*WHAT YOU SHOULD DO:* The entries below hold a line with "Before and after one commit to spin-glass/tool-slides, a" and a line with "Also changed, not shown: 2 edited". Return those lines and all that lie between them, exactly and only.

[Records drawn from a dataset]
----

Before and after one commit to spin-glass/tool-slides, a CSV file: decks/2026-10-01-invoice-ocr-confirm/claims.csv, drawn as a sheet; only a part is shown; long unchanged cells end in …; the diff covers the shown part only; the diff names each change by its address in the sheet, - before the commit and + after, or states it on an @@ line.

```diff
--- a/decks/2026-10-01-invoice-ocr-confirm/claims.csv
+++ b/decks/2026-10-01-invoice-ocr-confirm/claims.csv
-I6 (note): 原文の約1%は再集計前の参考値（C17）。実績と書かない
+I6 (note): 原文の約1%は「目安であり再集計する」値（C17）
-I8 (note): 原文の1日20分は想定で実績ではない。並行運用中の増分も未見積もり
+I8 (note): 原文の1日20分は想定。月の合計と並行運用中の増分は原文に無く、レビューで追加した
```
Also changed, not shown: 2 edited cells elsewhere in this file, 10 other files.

----

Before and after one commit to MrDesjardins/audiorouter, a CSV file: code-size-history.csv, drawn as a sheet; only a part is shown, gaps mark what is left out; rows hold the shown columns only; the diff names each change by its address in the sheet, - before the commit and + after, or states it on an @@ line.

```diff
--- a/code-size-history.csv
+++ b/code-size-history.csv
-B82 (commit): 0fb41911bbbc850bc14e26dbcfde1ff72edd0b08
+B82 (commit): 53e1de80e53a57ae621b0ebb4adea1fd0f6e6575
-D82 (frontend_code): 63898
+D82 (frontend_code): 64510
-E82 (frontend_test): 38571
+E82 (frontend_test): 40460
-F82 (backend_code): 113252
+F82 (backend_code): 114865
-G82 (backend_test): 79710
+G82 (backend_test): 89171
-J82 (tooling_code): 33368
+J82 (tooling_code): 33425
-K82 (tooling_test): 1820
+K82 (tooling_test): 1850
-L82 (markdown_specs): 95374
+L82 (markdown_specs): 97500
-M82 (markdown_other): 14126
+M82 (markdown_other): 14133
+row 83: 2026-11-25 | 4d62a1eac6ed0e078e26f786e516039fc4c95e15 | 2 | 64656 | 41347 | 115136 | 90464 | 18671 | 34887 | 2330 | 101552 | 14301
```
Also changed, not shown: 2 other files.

----

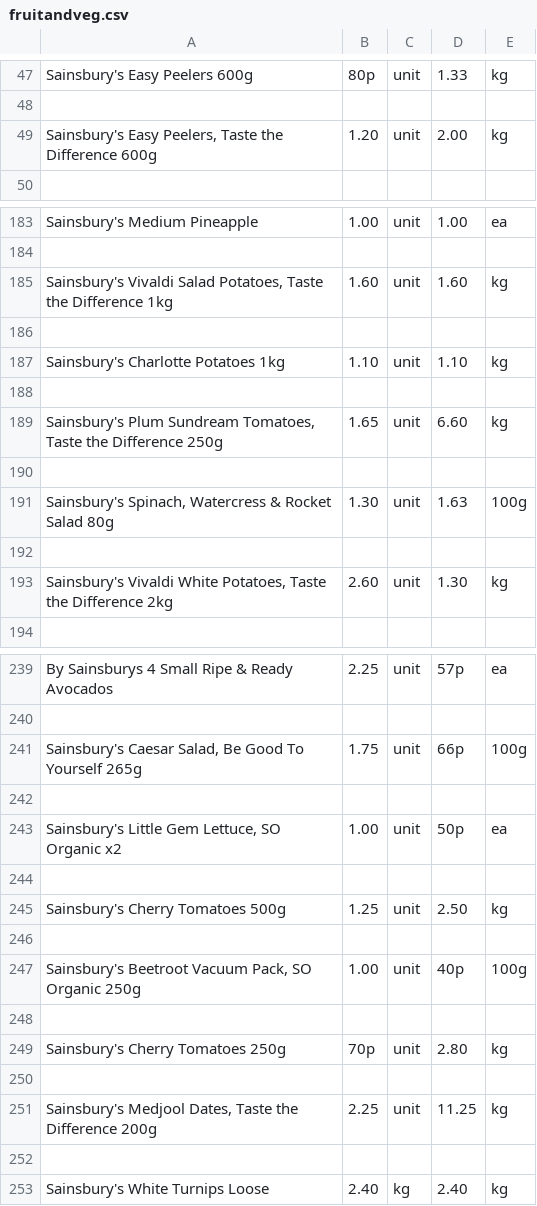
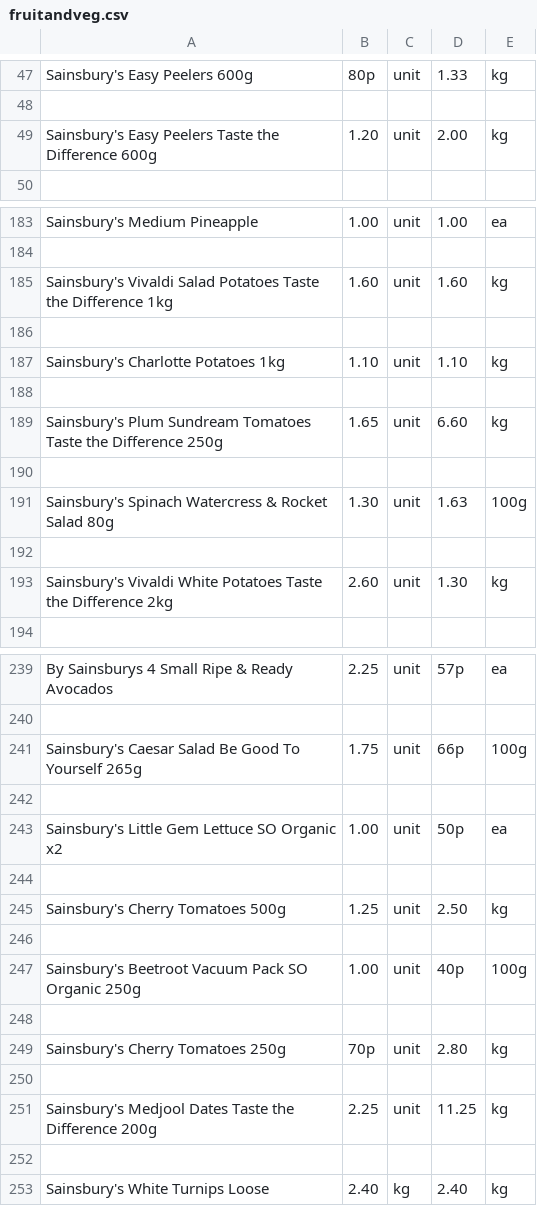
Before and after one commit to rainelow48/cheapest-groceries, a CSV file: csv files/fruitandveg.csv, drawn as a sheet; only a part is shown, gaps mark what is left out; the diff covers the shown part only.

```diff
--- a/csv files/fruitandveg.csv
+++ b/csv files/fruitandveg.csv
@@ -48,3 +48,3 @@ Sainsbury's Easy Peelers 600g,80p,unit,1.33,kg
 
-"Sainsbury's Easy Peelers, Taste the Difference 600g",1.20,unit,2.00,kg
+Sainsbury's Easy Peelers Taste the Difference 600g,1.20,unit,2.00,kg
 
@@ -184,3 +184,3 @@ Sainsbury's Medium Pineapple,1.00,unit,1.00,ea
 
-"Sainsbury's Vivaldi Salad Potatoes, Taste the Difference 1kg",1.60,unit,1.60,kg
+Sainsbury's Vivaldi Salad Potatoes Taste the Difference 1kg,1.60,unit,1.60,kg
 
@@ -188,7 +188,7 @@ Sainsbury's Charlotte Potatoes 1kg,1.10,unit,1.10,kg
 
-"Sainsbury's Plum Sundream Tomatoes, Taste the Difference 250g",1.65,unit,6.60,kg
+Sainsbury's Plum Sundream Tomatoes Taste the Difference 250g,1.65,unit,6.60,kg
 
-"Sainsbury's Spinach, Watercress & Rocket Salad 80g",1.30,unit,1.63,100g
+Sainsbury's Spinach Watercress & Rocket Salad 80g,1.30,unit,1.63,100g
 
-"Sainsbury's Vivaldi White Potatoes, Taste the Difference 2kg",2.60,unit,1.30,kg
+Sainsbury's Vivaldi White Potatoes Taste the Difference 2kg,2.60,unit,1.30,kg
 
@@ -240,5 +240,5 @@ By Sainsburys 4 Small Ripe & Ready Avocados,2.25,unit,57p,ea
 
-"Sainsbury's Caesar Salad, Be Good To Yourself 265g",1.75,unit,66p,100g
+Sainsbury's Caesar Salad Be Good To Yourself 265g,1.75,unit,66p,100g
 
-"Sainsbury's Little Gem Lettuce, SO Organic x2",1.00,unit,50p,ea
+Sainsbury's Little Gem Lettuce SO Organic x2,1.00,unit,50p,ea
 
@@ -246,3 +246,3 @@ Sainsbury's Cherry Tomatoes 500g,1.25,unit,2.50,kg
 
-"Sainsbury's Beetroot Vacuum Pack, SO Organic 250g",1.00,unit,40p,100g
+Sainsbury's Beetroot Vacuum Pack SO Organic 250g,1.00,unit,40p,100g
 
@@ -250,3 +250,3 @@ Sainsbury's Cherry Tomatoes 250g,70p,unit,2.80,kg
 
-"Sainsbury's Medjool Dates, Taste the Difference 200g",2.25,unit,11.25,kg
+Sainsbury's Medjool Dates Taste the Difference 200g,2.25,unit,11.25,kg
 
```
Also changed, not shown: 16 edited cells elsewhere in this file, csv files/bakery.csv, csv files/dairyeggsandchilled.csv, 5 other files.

----

*RESULT FOR THIS TASK:*
Before and after one commit to spin-glass/tool-slides, a CSV file: decks/2026-10-01-invoice-ocr-confirm/claims.csv, drawn as a sheet; only a part is shown; long unchanged cells end in …; the diff covers the shown part only; the diff names each change by its address in the sheet, - before the commit and + after, or states it on an @@ line.

```diff
--- a/decks/2026-10-01-invoice-ocr-confirm/claims.csv
+++ b/decks/2026-10-01-invoice-ocr-confirm/claims.csv
-I6 (note): 原文の約1%は再集計前の参考値（C17）。実績と書かない
+I6 (note): 原文の約1%は「目安であり再集計する」値（C17）
-I8 (note): 原文の1日20分は想定で実績ではない。並行運用中の増分も未見積もり
+I8 (note): 原文の1日20分は想定。月の合計と並行運用中の増分は原文に無く、レビューで追加した
```
Also changed, not shown: 2 edited cells elsewhere in this file, 10 other files.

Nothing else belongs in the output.